* _DATA LISTING_

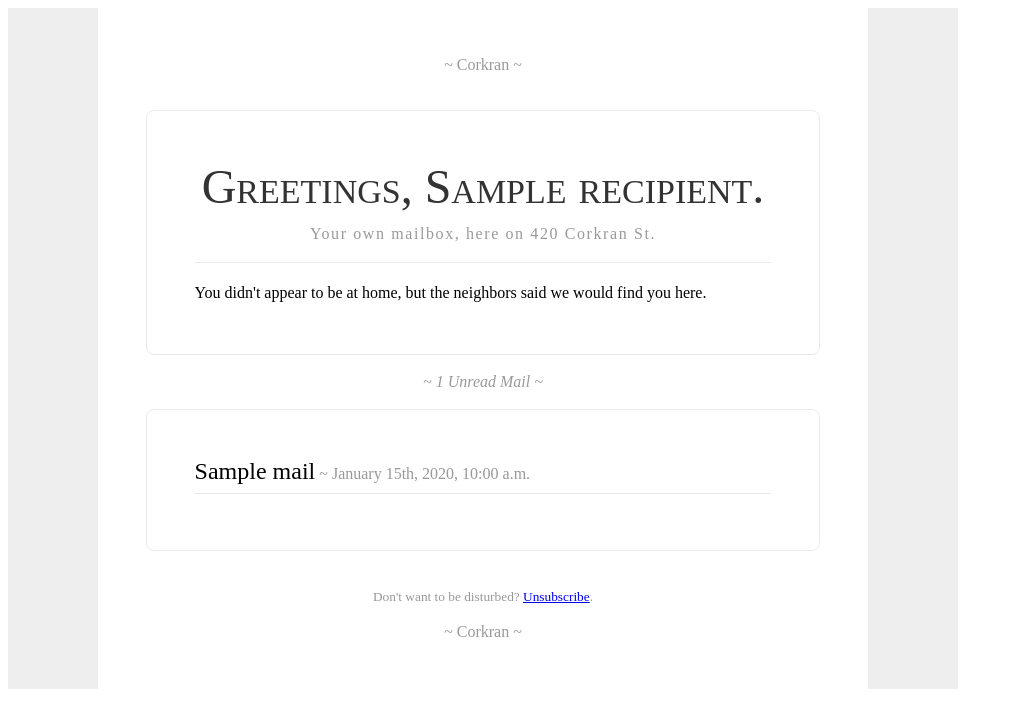
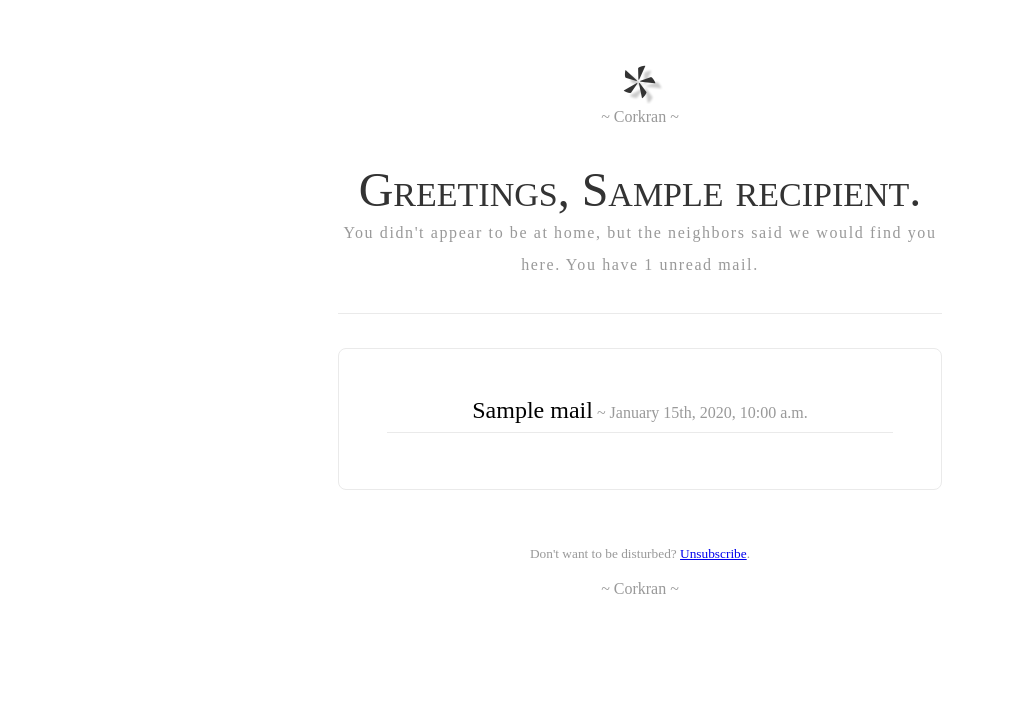
Before and after one commit to Positron11/Corkran, a Django app: template Mailbox/templates/Mailbox/unread_mail_email.html in a window 1280 px wide. Shown: the top 728 px of the page, without its empty margins (0-1013 px from the left). Run offline with Django 3.2, Linux system fonts and the light colour scheme; the template is opened without the code that fills it: most values are stand-ins (such as "Sample title", 1, 10 or a date in 2020); parts of the project's set-up code (start-up, migrations or seed data) failed here and were passed over.

Commit message:
RESTYLE UNREAD EMAIL HTML TEMPLATE

```diff
--- a/Mailbox/templates/Mailbox/unread_mail_email.html
+++ b/Mailbox/templates/Mailbox/unread_mail_email.html
@@ -9,19 +9,14 @@
 	<style>
 		.grey {color: #999;}
 		.mail-heading {font-size: 1.5em;}
-		.center-align {text-align: center;}
 
-		#container {
-			padding: 0 7vw;
-			box-sizing: border-box;
-			background-color: #eee;
-			width: 950px;
-		}
 		#main {
 			margin: auto;
+			padding: 3em;
 			font-size: 16px;
-			padding: 3em;
 			max-width: 700px;
+			text-align: center;
+			box-sizing: border-box;
 			background-color: white;
 		}
 
@@ -41,7 +36,8 @@
 		.header {
 			max-width: 100%;
 			margin-bottom: 1em;
-			padding-bottom: 0.5em;
+			text-align: center;
+			padding-bottom: 2em;
 			border-bottom: 1px solid #eaeaea;
 		}
 		.heading {
@@ -52,7 +48,7 @@
 			font-variant: small-caps;
 		}
 		.subheading {
-			line-height: 2.5em;
+			line-height: 2em;
 			letter-spacing: 0.1em;
 		}
 
@@ -71,24 +67,18 @@
 </head>
 
 <body>
-	<div id="container">
 	<div id="main">
 		<!-- Top hero -->
-			<div class="center-align grey">~ Corkran ~</div><br><br>
+		<img src="https://corkran.pythonanywhere.com/static/Blog/Favicon/favicon.png">
+		<div class="grey">~ Corkran ~</div><br><br>
 
 		<!-- Header -->
-			<div class="card">
 		<div class="header">
 			<div class="center-align heading">Greetings, {{ recipient }}.</div>
-					<div class="center-align subheading grey">Your own mailbox, here on 420 Corkran St.</div>
-				</div>
-				<div class="text">
-					You didn't appear to be at home, but the neighbors said we would find you here.
+			<div class="center-align subheading grey">
+				You didn't appear to be at home, but the neighbors said we would find you here. You have {{ mailbox|length }} unread mail.
 			</div>
 		</div><br>
-
-			<!-- Unread mail counter -->
-			<div class="center-align grey"><i>~ {{ mailbox|length }} Unread Mail ~</i></div><br>
 
 		<!-- Unread mail list -->
 		{% for mail in mailbox %}
@@ -119,14 +109,11 @@
 				{% endif %}
 			</div>
 		</div><br>
-			{% endfor %}<br>
+		{% endfor %}<br><br>
 
 		<!-- Footer -->
-			<div class="center-align grey">
-				<small>Don't want to be disturbed? <a href="{{ protocol }}://{{ domain }}{% url 'settings' %}#email">Unsubscribe</a>.</small><br><br>
-				~ Corkran ~
-			</div>
-		</div>
+		<small class="grey">Don't want to be disturbed? <a href="{{ protocol }}://{{ domain }}{% url 'settings' %}#email">Unsubscribe</a>.</small><br><br>
+		<div class="grey">~ Corkran ~</div>
 	</div>
 </body>
 
```
Lines whose indentation alone changed are shown as unchanged.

* _PROMPT_
Filter the records for the word "class" and show every line that has it.

* _RESPONSE BELOW_
-			<div class="center-align grey">~ Corkran ~</div><br><br>
+		<div class="grey">~ Corkran ~</div><br><br>
-			<div class="card">
 		<div class="header">
 			<div class="center-align heading">Greetings, {{ recipient }}.</div>
-					<div class="center-align subheading grey">Your own mailbox, here on 420 Corkran St.</div>
-				<div class="text">
+			<div class="center-align subheading grey">
-			<div class="center-align grey"><i>~ {{ mailbox|length }} Unread Mail ~</i></div><br>
-			<div class="center-align grey">
+		<small class="grey">Don't want to be disturbed? <a href="{{ protocol }}://{{ domain }}{% url 'settings' %}#email">Unsubscribe</a>.</small><br><br>
+		<div class="grey">~ Corkran ~</div>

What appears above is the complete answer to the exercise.